An interesting post…
The reason why this law is necessary is because of all the Canadian corporations (banks) jumping on the “we must implement FATCA measures” bandwagon. Nothing needs to be done about the United States “extra-territorial” law. We cannot influence a foreign power’s actions through legislation that is legal only on our own “turf”. However we can make the choice to make the banks’ decision to “implement FATCA reporting measures” a choice between a “rock and a hard place”.
Jeff sent me a copy of his entire article. Do you have it @nobledreamer? If so, could you append to your posting as a document download, as I am pretty sure Jeff wants wide distribution, eh @The Author?
Darn that lack of editing ability…. I meant, @Nobledreamer
He hasn’t sent it yet. If you send to me, I can attach it. nobledreamer16 at gmail dot com
I just sent it. I look forward to your comments
This act was proclaimed in 1985 and, it seems from my reading of the opening para on the official website, passed by Parliament in 1984.
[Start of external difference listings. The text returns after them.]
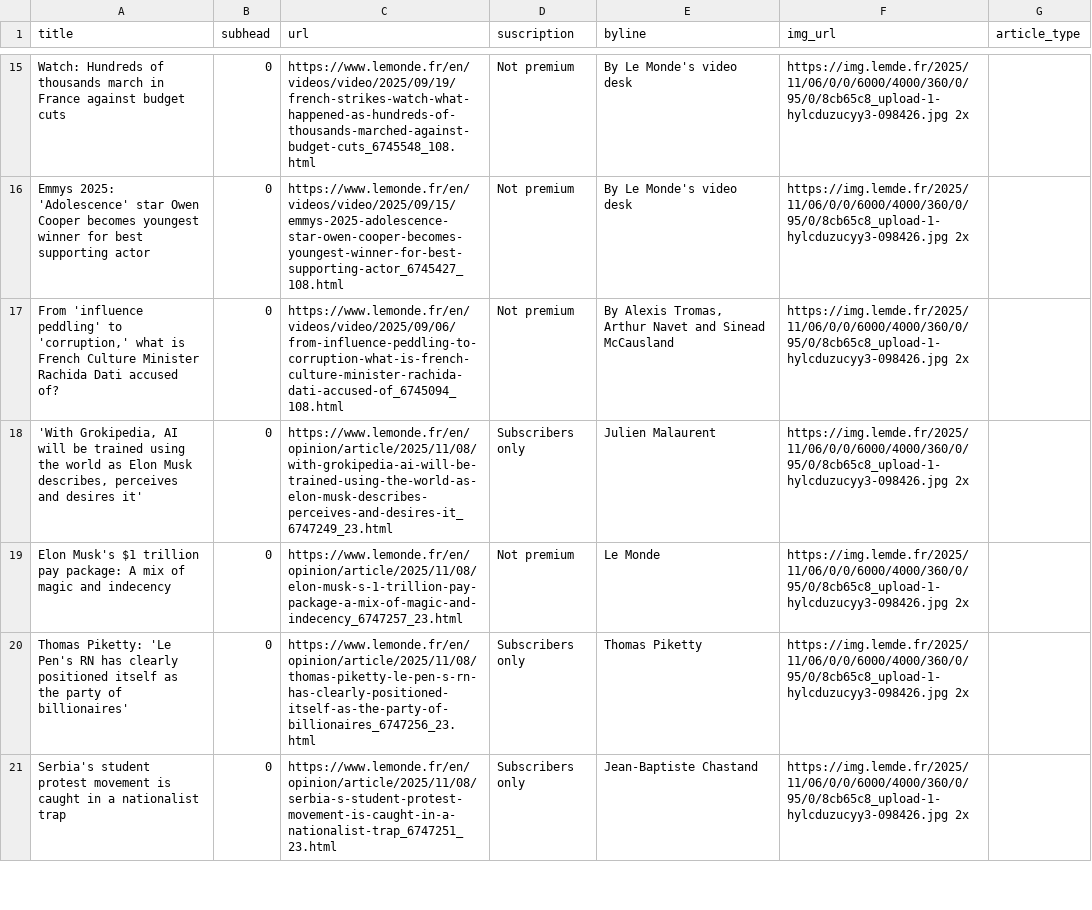
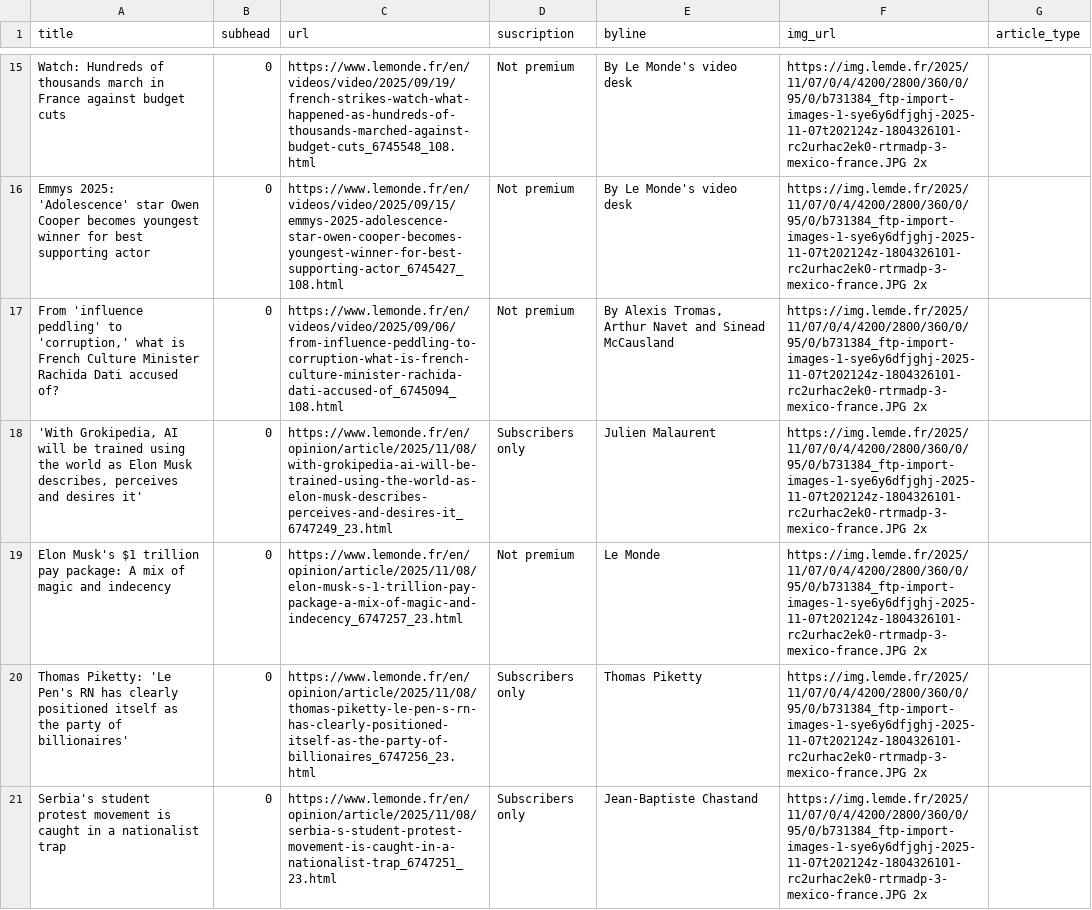
Before and after one commit to tefaceli/LEDE-homework-scraping, a CSV file: le_monde.csv, drawn as a sheet; only a part is shown, gaps mark what is left out; the diff covers the shown part only; the diff names each change by its address in the sheet, - before the commit and + after, or states it on an @@ line.

```diff
--- a/le_monde.csv
+++ b/le_monde.csv
-F15:F21 (img_url): https://img.lemde.fr/2025/11/06/0/0/6000/4000/360/0/95/0/8cb65c8_upload-1-hylcduzucyy3-098426.jpg 2x
+F15:F21 (img_url): https://img.lemde.fr/2025/11/07/0/4/4200/2800/360/0/95/0/b731384_ftp-import-images-1-sye6y6dfjghj-2025-11-07t202124z-1804326101-rc2urhac2ek0-rtrmadp-3-mexico-france.JPG 2x
```
Also changed, not shown: 10 added rows, 10 removed rows and 40 edited cells elsewhere in this file.
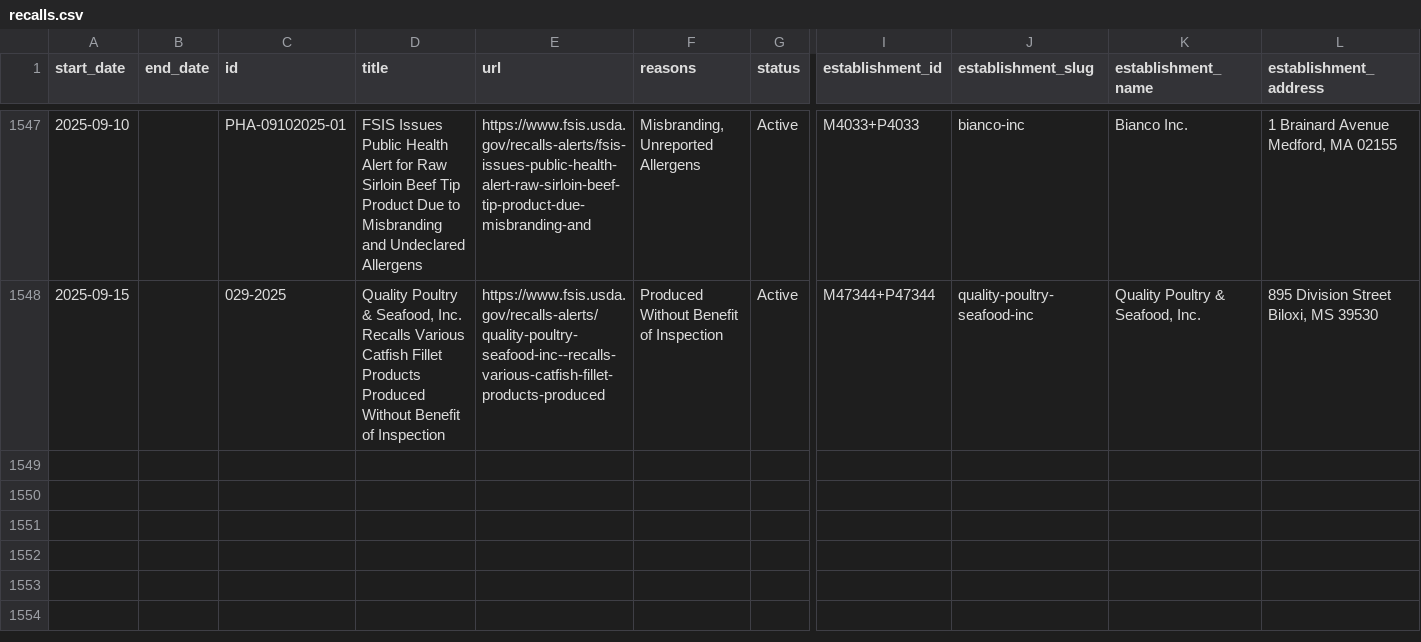
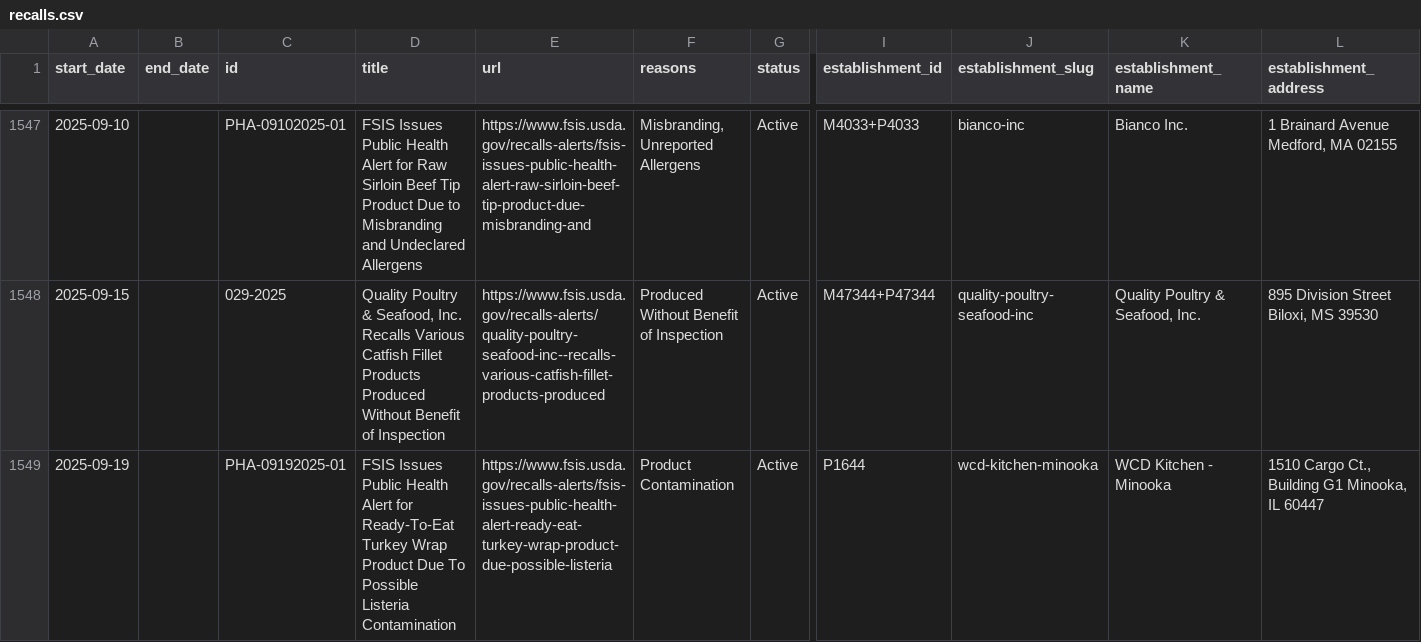
Before and after one commit to harrisj/food-recalls-actions, a CSV file: usda/recalls.csv, drawn as a sheet; only a part is shown, gaps mark what is left out; rows hold the shown columns only; the diff names each change by its address in the sheet, - before the commit and + after, or states it on an @@ line.

```diff
--- a/usda/recalls.csv
+++ b/usda/recalls.csv
+row 1549: 2025-09-19 |  | PHA-09192025-01 | FSIS Issues Public Health Alert for Ready-To-Eat Turkey Wrap Product Due To Possible Listeria Contamination | https://www.fsis.usda.gov/recalls-alerts/fsis-issues-public-health-alert-ready-eat-turkey-wrap-product-due-possible-listeria | Product Contamination | Active | P1644 | wcd-kitchen-minooka | WCD Kitchen - Minooka | 1510 Cargo Ct., Building G1 Minooka, IL 60447
```
Also changed, not shown: 6 other files.
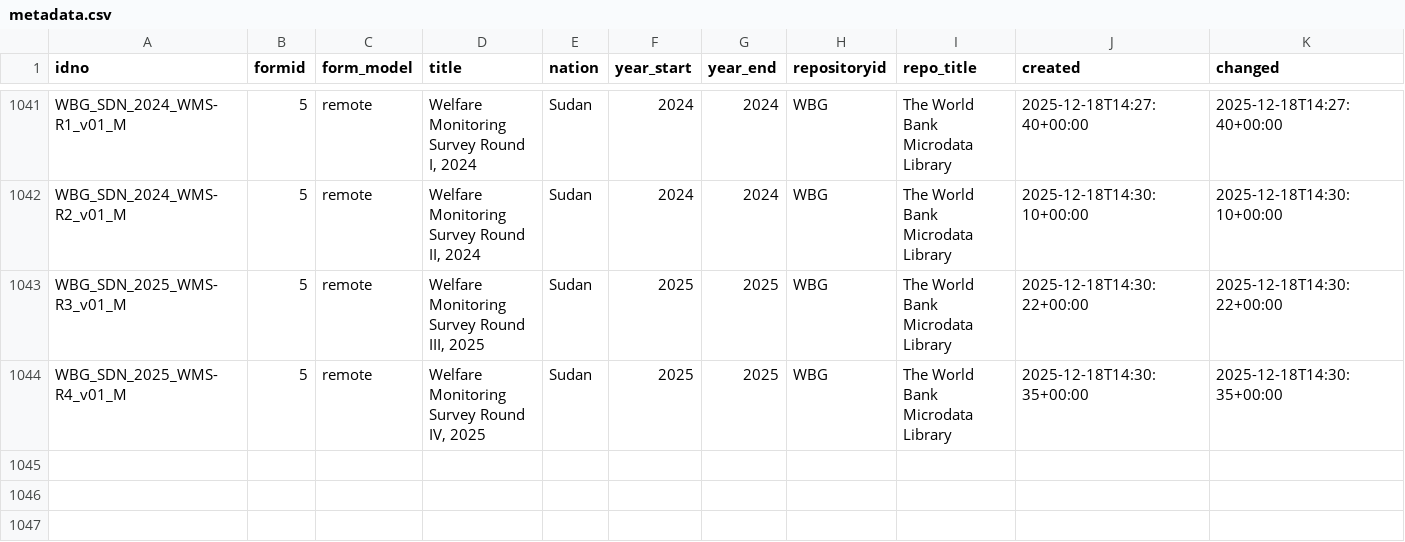
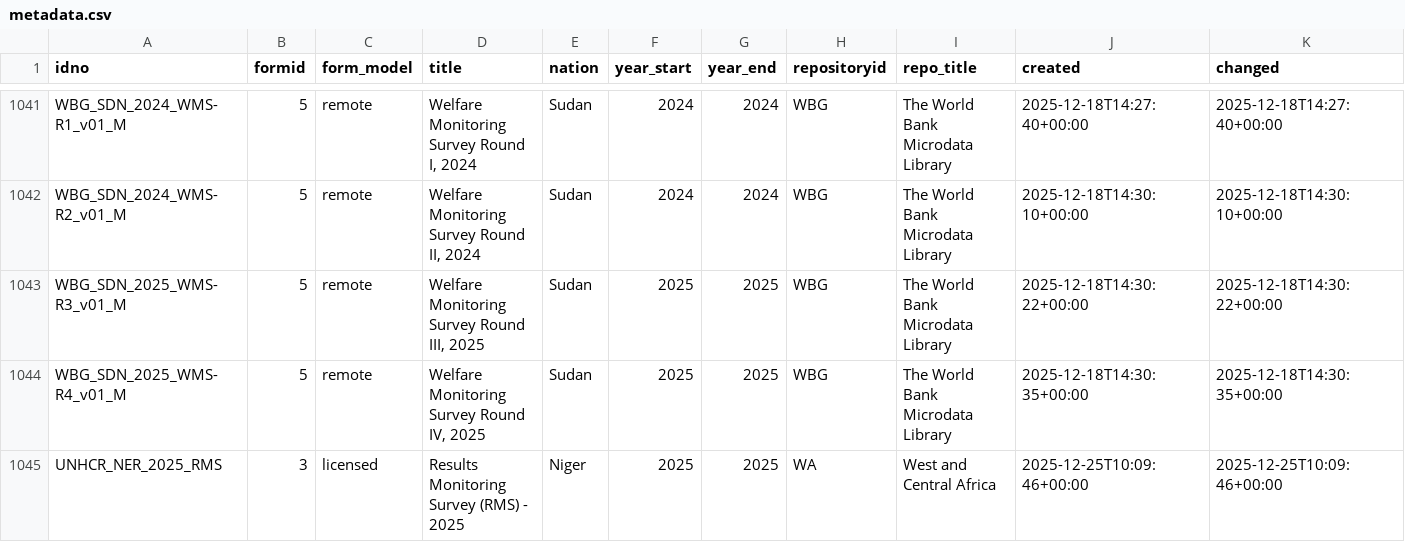
Before and after one commit to belisards/mdl_collector, a CSV file: data/unhcr/metadata.csv, drawn as a sheet; only a part is shown, gaps mark what is left out; rows hold the shown columns only; the diff names each change by its address in the sheet, - before the commit and + after, or states it on an @@ line.

```diff
--- a/data/unhcr/metadata.csv
+++ b/data/unhcr/metadata.csv
+row 1045: UNHCR_NER_2025_RMS | 3 | licensed | Results Monitoring Survey (RMS) - 2025 | Niger | 2025 | 2025 | WA | West and Central Africa | 2025-12-25T10:09:46+00:00 | 2025-12-25T10:09:46+00:00
```
Also changed, not shown: 1 other file.
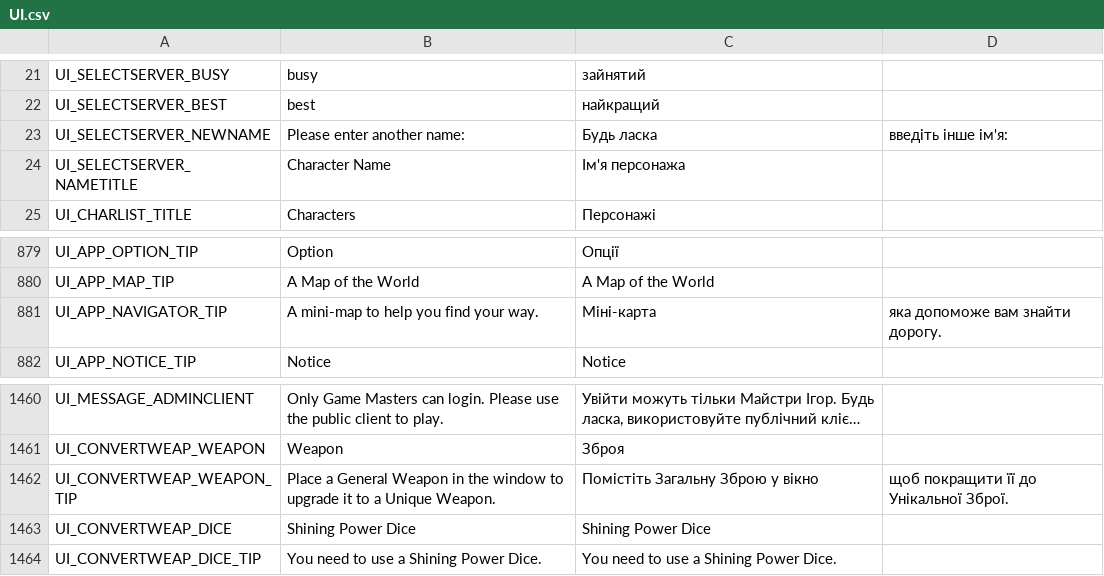
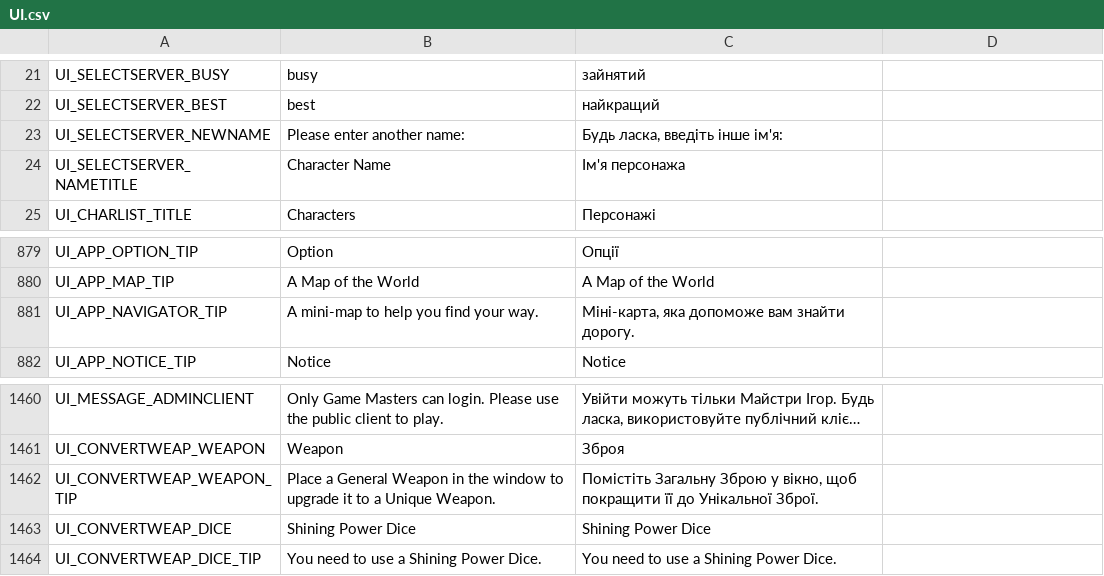
Before and after one commit to PopuriAO29/Flyff-Universe-UKRLang, a CSV file: Ukrainian/UI.csv, drawn as a sheet; only a part is shown, gaps mark what is left out; long unchanged cells end in …; the diff names each change by its address in the sheet, - before the commit and + after, or states it on an @@ line.

Commit message:
[Ukrainian] Fix UI Column

```diff
--- a/Ukrainian/UI.csv
+++ b/Ukrainian/UI.csv
-C23: Будь ласка
+C23: Будь ласка, введіть інше ім'я:
-D23: введіть інше ім'я:
+D23: (empty)
-C881: Міні-карта
+C881: Міні-карта, яка допоможе вам знайти дорогу.
-D881: яка допоможе вам знайти дорогу.
+D881: (empty)
-C1462: …Зброю у вікно
+C1462: …Зброю у вікно, щоб покращити її до Унікальної Зброї.
-D1462: щоб покращити її до Унікальної Зброї.
+D1462: (empty)
```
I seem to recall that Parliament had a Progressive Conservative majority government under Brian Mulroney, and well-known friend and ally of Ronald Reagan. Nonetheless that Parliament passed this law (unless it was under the previous government of John Turner in the early parts of 1984, but then Mulroney’s government obviously did nothing to block or overturn this on taking office).
Setting aside the considerable differences between the previous Progressive Conservative Party and the present Conservative Party of Canada, I find this quite interesting …
@ Just me: Or you can send it to me.
I just sent it to Petros, and will send to you too…
Not sure how to post this separately on this site, but today’s The Nation newspaper in Thailand printed an article entitled “Removal from FATF gray list should yield benefits for Thai firms abroad” in which the author argues that this will now permit Thailand to enter into an IGA under FATCA and that many local Thai banks will be deemed compliant. The author is a principal of KPMG Thailand (of course). http://www.nationmultimedia.com/business/Removal-from-FATF-gray-list-should-yield-benefits–30202204.html
The idea that the Canadian faction of the negotiating team might attempt to put in a clause that would cause legislation to change laws has occured to all of us. But the minute they bring it to that level, the Parliament would be involved (at least as I understand it). That would slow things down, & bring the issue more to the forefront. Perhaps even producing some reaction from the public.(!)
Allison Christians, as well as Jeff Mukadi both point out that the 30% withholding penalty is out-of-line with the treaty. As well, I don’t believe there is anything in the DTA that addresses the release of non-US persons’ information (due to reporting of joint accounts with US “Persons”), etc. I don’t think it’s a stretch to imagine a challenge to that.
Can you elaborate? I’m not sure I’ve caught your thought-train. 😛
History is on our side. FATCA is war, and when was the last time US of A won a war?
The draft Swiss FATCA law (see links below in French and German) cleverly does not make direct reference to Swiss criminal code art. 271, which prohibits acting for foreign powers. Rather, the draft FATCA law references the FATCA agreement which, of course, contains the clause prohibiting prosecution for violations of Swiss criminal code art. 271.
The 1992 order-in-council was amended in 1996 in response to the Helms-Burton Act, American legislation intended to prevent commerce with Cuba. See:
This is a third party website set up by a friends-of-Cuba organisation. It appears to be a direct reproduction of the original government news release. Unfortunately, neither Dept. of Foreign Affairs & International Trade nor Library & Archives Canada appear to have an online version of the order available.